Change in open public records access comes at too high a cost, Munoz says

Change in open public records access comes at too high a cost, Munoz says

Assemblywoman Nancy Munoz

TRENTON, N.J. – Assemblywoman Nancy Munoz stands with government transparency advocates in opposing the majority party’s latest power grab, the dismantling of New Jersey’s open public records act.

The fast-tracked legislation (S2930/A4045), introduced in March by Democrats but pulled from consideration for retooling after near-unanimous public outcry, was amended and released from its respective legislative Appropriations committees this week. The bill is up for a vote Monday.

“We are a government of the people, by the people, for the people. This legislation upends that,” Munoz (R-Union) said. “A representative republic cannot survive under this shroud of secrecy Democrats are building.”

Advocates claim the current law burdens records custodians – especially municipal governments and law enforcement agencies – by taking employees away from day-to-day operations to instead fulfill, or deny, OPRA requests. Critics of the amended bill counter that the changes will make it more difficult for the public to access government records.

For instance, requests for emails will have to identify the specific staffer and the information and time frame those emails were sent, details most requesters do not have access to. Another provision will allow agencies to sue people whose requests substantially impair operations, and even grant judges the power to ban people from seeking public records. Custodians will be permitted to charge more for records and shift the burden of disputing and proving actual production costs to the public. Requesters who end up in court will no longer be awarded attorney’s fees. Those who make anonymous OPRA requests will be forced to waive their right to appeal denials.

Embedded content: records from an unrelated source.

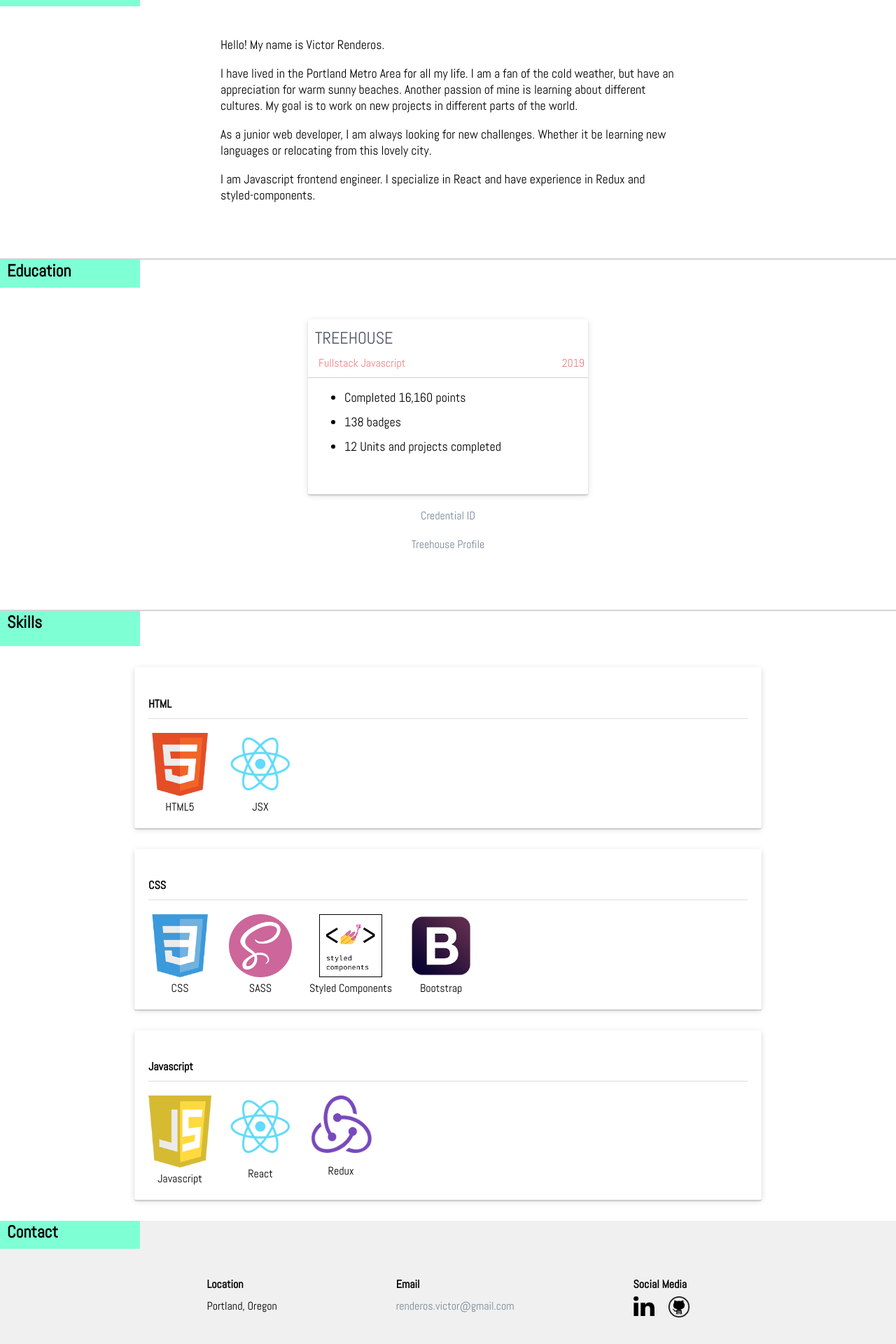
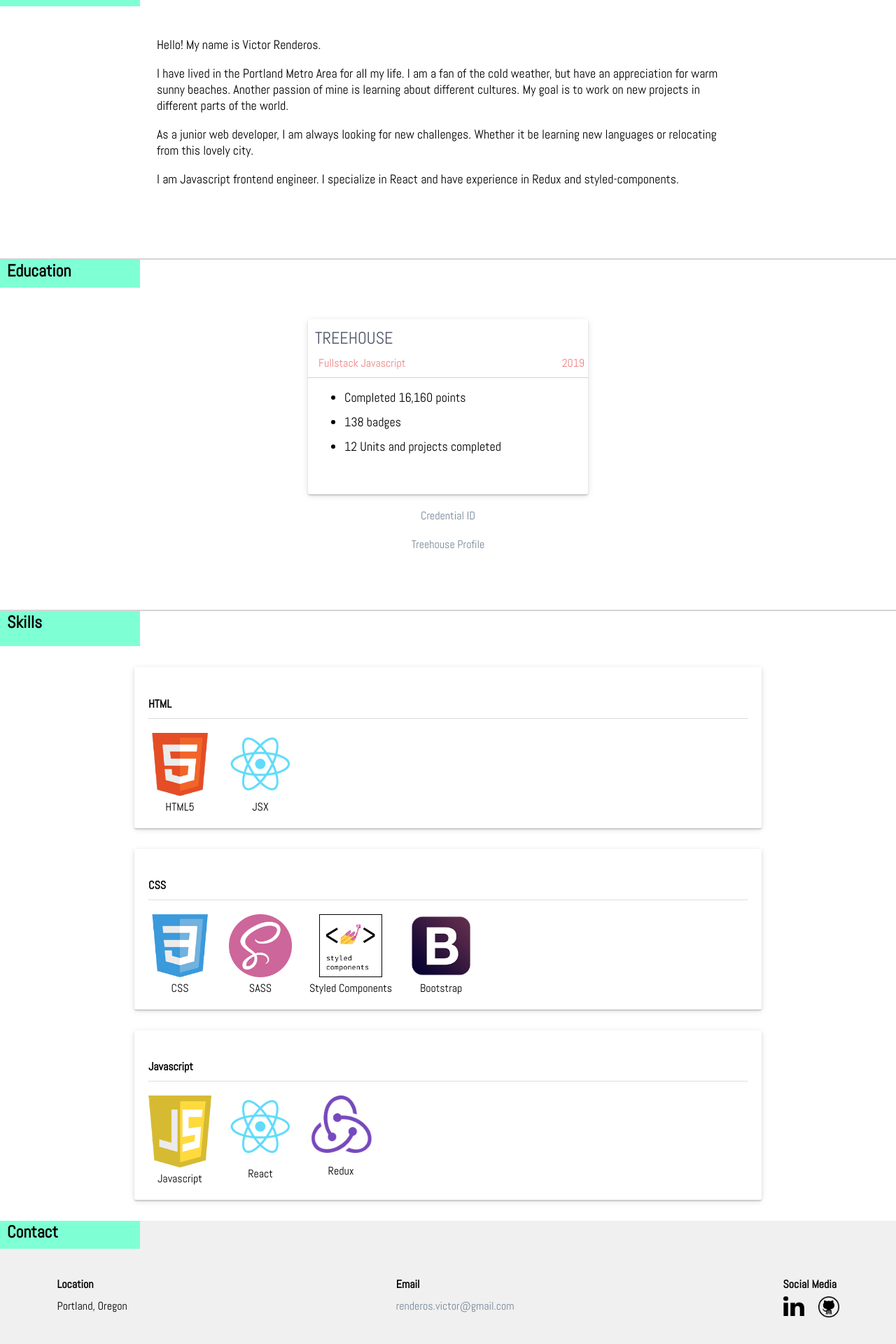
Before and after one commit to victorren7/Portfolio, a React (Create React App) app: page / in a window 1280 px wide. Shown: the part 598-2518 px from the top of the page at 70% size. Built offline with nearby package versions, Linux system fonts and the light colour scheme.

Commit message:
responsive changes for small phones

```diff
--- a/public/index.html
+++ b/public/index.html
@@ -6,7 +6,7 @@
     <link href="https://fonts.googleapis.com/css?family=Abel&display=swap" rel="stylesheet">
     <meta
       name="viewport"
-      content="width=device-width, initial-scale=1, shrink-to-fit=yes"
+      content="width=device-width, initial-scale=1, shrink-to-fit=no"
     />
     <meta name="theme-color" content="#000000" />
     <!--
--- a/src/Components/About.js
+++ b/src/Components/About.js
@@ -2,6 +2,7 @@
 import styled from 'styled-components'
 
 import {Container} from '../Utils/global.css'
+import { screenSize } from '../Utils/screenSize';
 
 const About = () => {
   return (
@@ -30,7 +31,11 @@
 };
 
 const Wrapper = styled(Container)`
-  height: 400px;
+	height: 400px;
+	@media ${screenSize.underSmallPhone} {
+		padding-bottom: 60px;
+
+	}
 `
 
 const Corner = styled.div`
@@ -47,7 +52,7 @@
 	text-align: left;
 	margin: auto;
 	padding-top: 25px;
-	width: 650px;
+	width: 65%;
 `
 
 const Paragraph = styled.p`
--- a/src/Components/Contact.js
+++ b/src/Components/Contact.js
@@ -2,6 +2,7 @@
 import styled from 'styled-components'
 
 import {Container} from '../Utils/global.css'
+import {screenSize} from '../Utils/screenSize'
 
 import linkedin from '../Assets/linkedIn(1).png'
 import github from '../Assets/github.png'
@@ -62,9 +63,12 @@
 	display: grid;
 	grid-auto-flow: column;
 	justify-content: center;
-	grid-gap: 170px;
+	grid-gap: 14%;
 	text-align: center;
 	margin-top:40px;
+  @media ${screenSize.tablet} {
+		grid-gap: 30%;
+	}
 `
 
 const Row = styled.div`
--- a/src/Components/Home.js
+++ b/src/Components/Home.js
@@ -20,8 +20,7 @@
 	background: #282c34;
 	height: 500px;
 	text-align: center;
-
-`
+	`
 const Title = styled.h1`
 	padding-top: 25px;
 	color: cadetBlue
--- a/src/Components/Skills.js
+++ b/src/Components/Skills.js
@@ -11,6 +11,7 @@
 import styledComponents from '../Assets/styled-components.png'
 import bootstrap from '../Assets/bootstrap.png'
 import javascript from '../Assets/javascript-(1).png'
+import { screenSize } from '../Utils/screenSize';
 
 const Skills = () => {
   return (
@@ -110,6 +111,9 @@
 `
 
 const Columns = styled.div`
+	@media ${screenSize.underSmallPhone} {
+		display: flex;
+	}
 	display: grid;
 	grid-auto-flow: column;
 	justify-content: left;
--- a/src/Utils/screenSize.js
+++ b/src/Utils/screenSize.js
@@ -4,4 +4,6 @@
   phone: `(min-width: 575px)`,
   smallPhone: `(min-width: 319px)`,
   underDesktop:`(max-width: 991px)`,
+  underSmallPhone:`(max-width: 320px)`,
+
 }
```
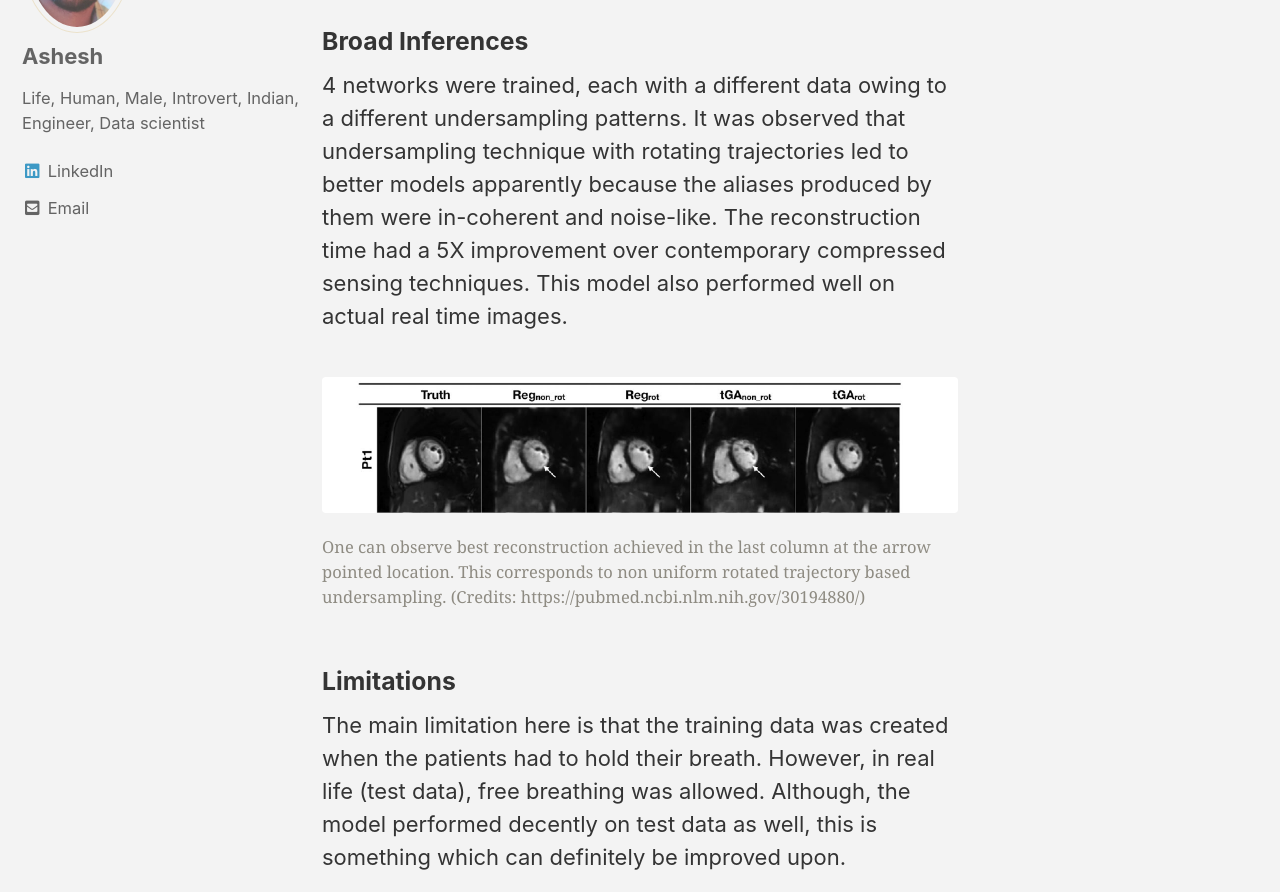
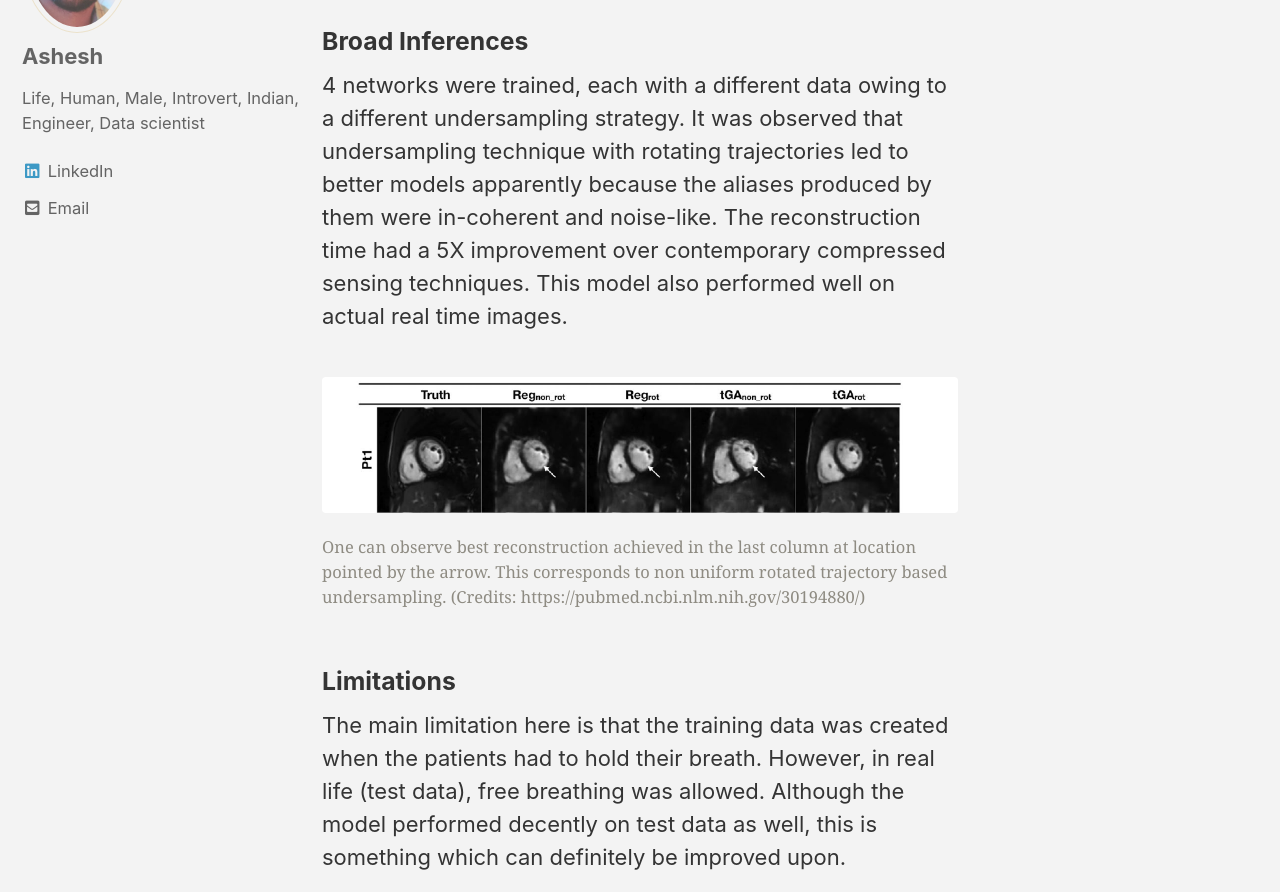
Before and after one commit to ashesh-0/ashesh.github.io, a Jekyll site: the page built from _pages/artefact_suppression_heart.md, in a window 1280 px wide and 1400 px high, scrolled down 3147 px. Shown: the part 188-1080 px from the top of the window. Built offline with Jekyll 4.4.1, drawn with Linux system fonts in a browser that asks for light colours; cached includes are drawn as plain includes; formulas are drawn with MathJax 3.

Commit message:
artefact suppression heart

```diff
--- a/_pages/artefact_suppression_heart.md
+++ b/_pages/artefact_suppression_heart.md
@@ -30,14 +30,14 @@ Radial sampling is getting more popular over Cartesian sampling these days. All
 
 
 ### Broad Inferences
-4 networks were trained, each with a different data owing to a different undersampling patterns. It was observed that undersampling technique with rotating trajectories led to better models apparently because the aliases produced by them were in-coherent and noise-like.
+4 networks were trained, each with a different data owing to a different undersampling strategy. It was observed that undersampling technique with rotating trajectories led to better models apparently because the aliases produced by them were in-coherent and noise-like.
 The reconstruction time had a 5X improvement over contemporary compressed sensing techniques. This model also performed well on actual real time images.
 <figure>
     <a href="/assets/images/artifactMR_1.png"><img src="/assets/images/artifactMR_1.png"></a>
-    <figcaption>One can observe best reconstruction achieved in the last column at the arrow pointed location. This corresponds to non uniform rotated trajectory based undersampling. (Credits: https://pubmed.ncbi.nlm.nih.gov/30194880/)</figcaption>
+    <figcaption>One can observe best reconstruction achieved in the last column at location pointed by the arrow. This corresponds to non uniform rotated trajectory based undersampling. (Credits: https://pubmed.ncbi.nlm.nih.gov/30194880/)</figcaption>
 </figure>
 
 ### Limitations
-The main limitation here is that the training data was created when the patients had to hold their breath. However, in real life (test data), free breathing was allowed. Although, the model performed decently on test data as well, this is something which can definitely be improved upon.
+The main limitation here is that the training data was created when the patients had to hold their breath. However, in real life (test data), free breathing was allowed. Although the model performed decently on test data as well, this is something which can definitely be improved upon.
 
 Another limititation is regarding the richness of training data. Firstly, MR data is complex valued. Here, magnitude was used and the phase component was ignored. Secondly, MR data is retrieved from multiple coils. Here, a pre-processed form of it was used where multiple-coil data was combined.
```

However, the ban on data mining, one of the supposed motivating factors for revamping access to public records, was removed in the bill’s amended language.

Munoz, who will miss Monday’s vote due to a prior family commitment, says trust in public institutions is already at an all-time low. This legislation creates a further and widening divide between the government and the people it is supposed to represent and serve.

“I cannot in good conscience support this bill, and neither do 81% of New Jerseyans,” Munoz said. “There was an outcry when the governor and this Democrat-controlled legislature gutted ELEC. There is understandable outrage now over this bill, which solves no alleged problems while creating new ones. We are witnessing an attack on the democratic process piece by piece.”